Motorists hitting the road for the Thanksgiving holiday will encounter slightly fewer deficient and functionally obsolete bridges despite continued funding uncertainty, according to the Better Roads 2013 Bridge Inventory. Utah tied with Nevada for the second-fewest number of deficient bridges.
Structurally deficient (SD) and functionally obsolete (FO) are terms used by the U.S. Department of Transportation to describe bridges that do not meet current standards.
Of Utah’s 2,917 bridges, 8 percent were classified as functionally obsolete and 11 percent are structurally deficient.

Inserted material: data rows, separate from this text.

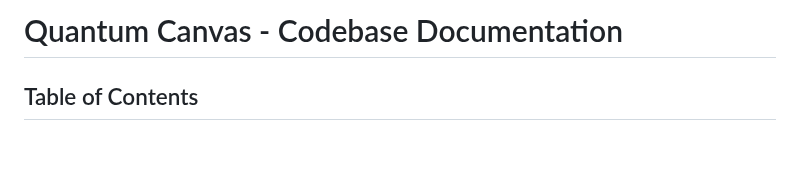
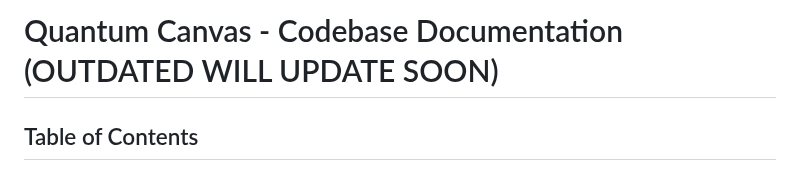
Before and after one commit to alzweidi/quantum-canvas, a Markdown page: src/CODEBASE_DOCUMENTATION.md, the part around the change. Drawn GitHub-style; blank space fills up the shorter version.

Commit message:
docs: mark formula sheet and codebase docs as outdated

```diff
--- a/src/CODEBASE_DOCUMENTATION.md
+++ b/src/CODEBASE_DOCUMENTATION.md
@@ -1,4 +1,4 @@
-# Quantum Canvas - Codebase Documentation
+# Quantum Canvas - Codebase Documentation (OUTDATED WILL UPDATE SOON)
 
 ## Table of Contents
 
```
Also changed, not shown: formula_sheet.md (+1 -1 lines), audit.md (deleted).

In the survey of state road agencies, the District of Columbia reported a combined SD/FO rate of 57 percent, the highest in the nation. Rhode Island (51 percent), New York and Pennsylvania (tied at 39 percent) and Massachusetts (38 percent) round out those reporting the highest number of bridges designated as either SD or FO.